Combining marine cargo operations at the Seattle and Tacoma ports is “not a backdoor way” to cede the business to Tacoma, but a way to remain competitive amid “brutal market conditions.”
Peace has broken out between the ports of Tacoma and Seattle, and their commissioners are expected to vote one last time Tuesday to finalize their plan to stay competitive by joining forces.
The Northwest Seaport Alliance, which is intended to consolidate the marine-cargo divisions of the two historically rival ports, was announced in October after months of secret meetings — and about 30 years after the idea was first floated.
The Federal Maritime Commission gave its approval to the arrangement July 21, and after Tuesday’s vote, the two ports will begin combining their cargo operations into what they call the Puget Sound Gateway — the third-largest container gateway in North America.
Port of Seattle
2014 seaport operating revenue: $96.2 million
2014 container operating revenue: $56.7 million
2014 container volume: 1.39 million TEUs
Seaport area: 1,543 acres
Port of Tacoma
2014 seaport operating revenue: $134.3 million
2014 container operating revenue: $98.7 million
2014 container volume: 2.04 million TEUs
Seaport area: 2,725 acres

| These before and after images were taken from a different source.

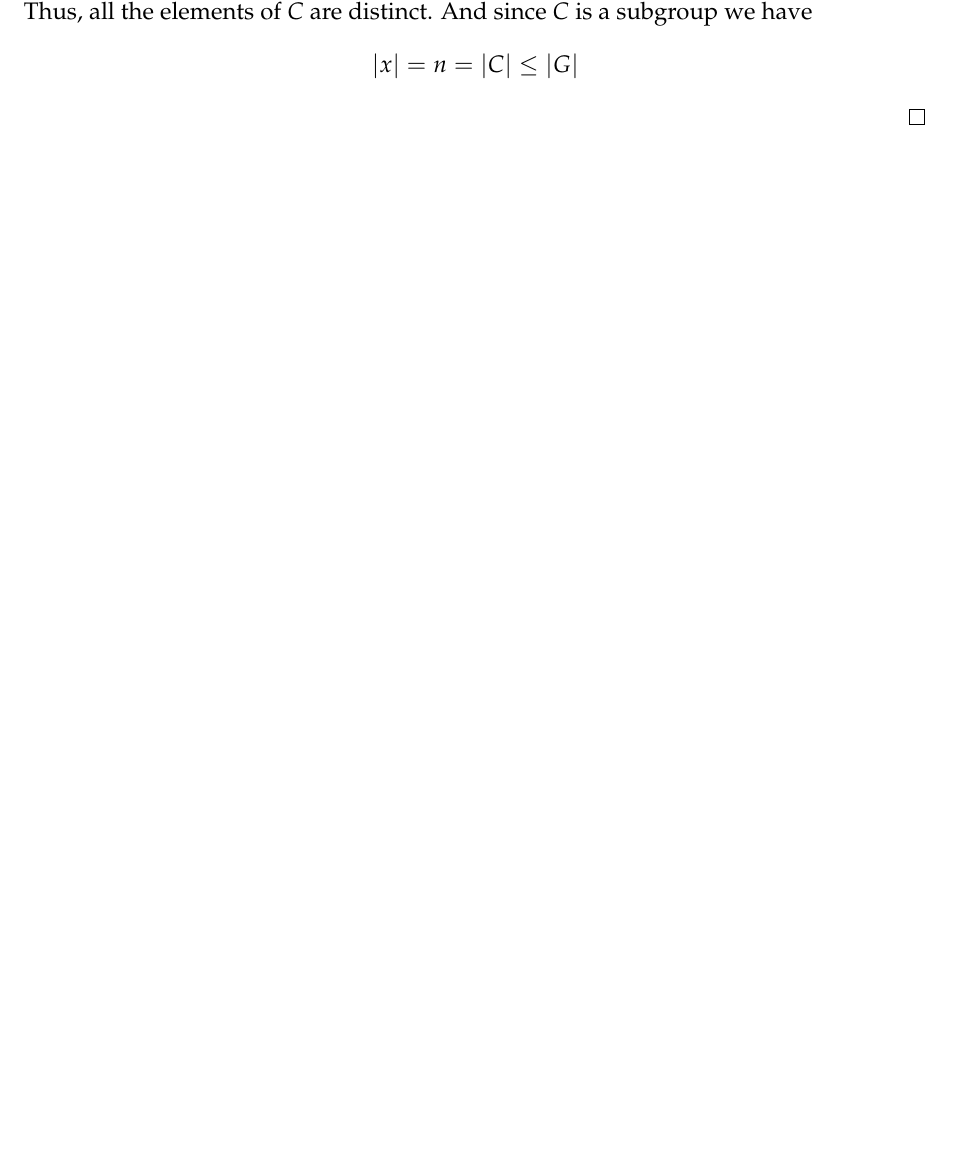
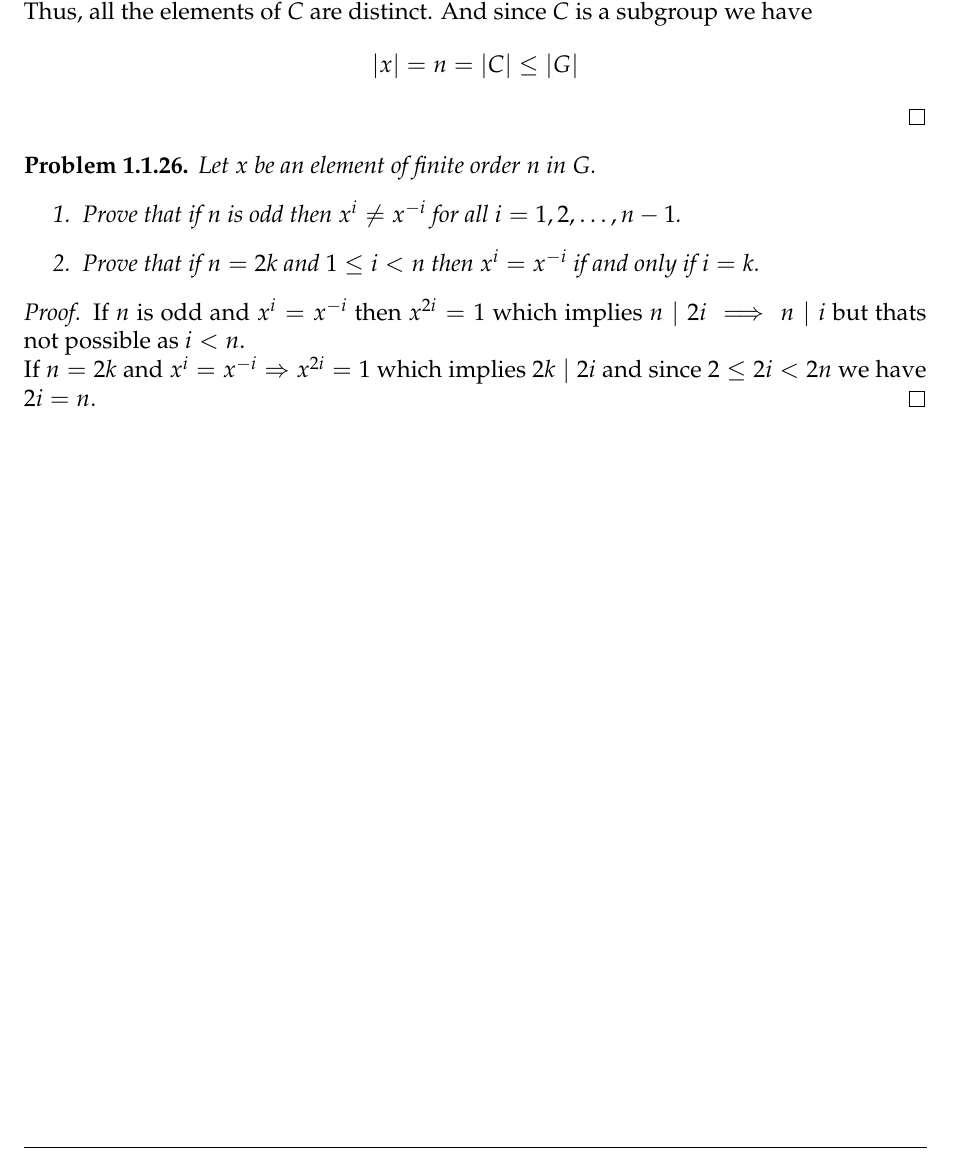
Before and after one commit to baskrki/Project1007, a LaTeX book (Group Theory/main.tex, which reads Group Theory/chapter/introduction.tex): part of page 9 of 9, cut so that both start at the same text, the shorter picture padded with empty space. Compiled offline with pdfLaTeX.

Commit message:
added a problem

```diff
--- a/Group Theory/chapter/introduction.tex
+++ b/Group Theory/chapter/introduction.tex
@@ -351,3 +351,18 @@
     And since $C$ is a subgroup we have
     \[ |x|=n=|C| \le |G| \]
 \end{proof}
+
+\begin{problem}
+    Let $x$ be an element of finite order $n$ in $G$.
+    \begin{enumerate}
+        \item Prove that if $n$ is odd then $x^i \neq x^{-i}$ for all $i = 1, 2, \dots, n-1$.
+        \item Prove that if $n = 2k$ and $1 \le i < n$ then $x^i = x^{-i}$ if and only if $i = k$.
+    \end{enumerate}
+\end{problem}
+
+\begin{proof}
+    If $n$ is odd and $x^{i} = x^{-i}$ then $x^{2i}=1$ which implies $n \mid 2i \implies n \mid i$
+    but thats not possible as $i < n$.
+
+    If $n=2k$ and $x^{i}=x^{-i} \Rightarrow x^{2i}=1$ which implies $2k \mid 2i$ and since $2 \le 2i < 2n$ we have $2i=n$.
+\end{proof}
```
Also changed, not shown: Group Theory/main.pdf.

• Third-largest container gateway in North America
• $73.6 billion worth of goods handled in 2014
• 11.6 percent of North American West Coast market in 2013
• Seaport Alliance area: 1,754 acres
Source: Ports of Seattle and Tacoma
Here’s an explanation of what drove this long-debated move and how the alliance seeks to preserve the region’s marine-cargo business.
Why do the two ports need to work together?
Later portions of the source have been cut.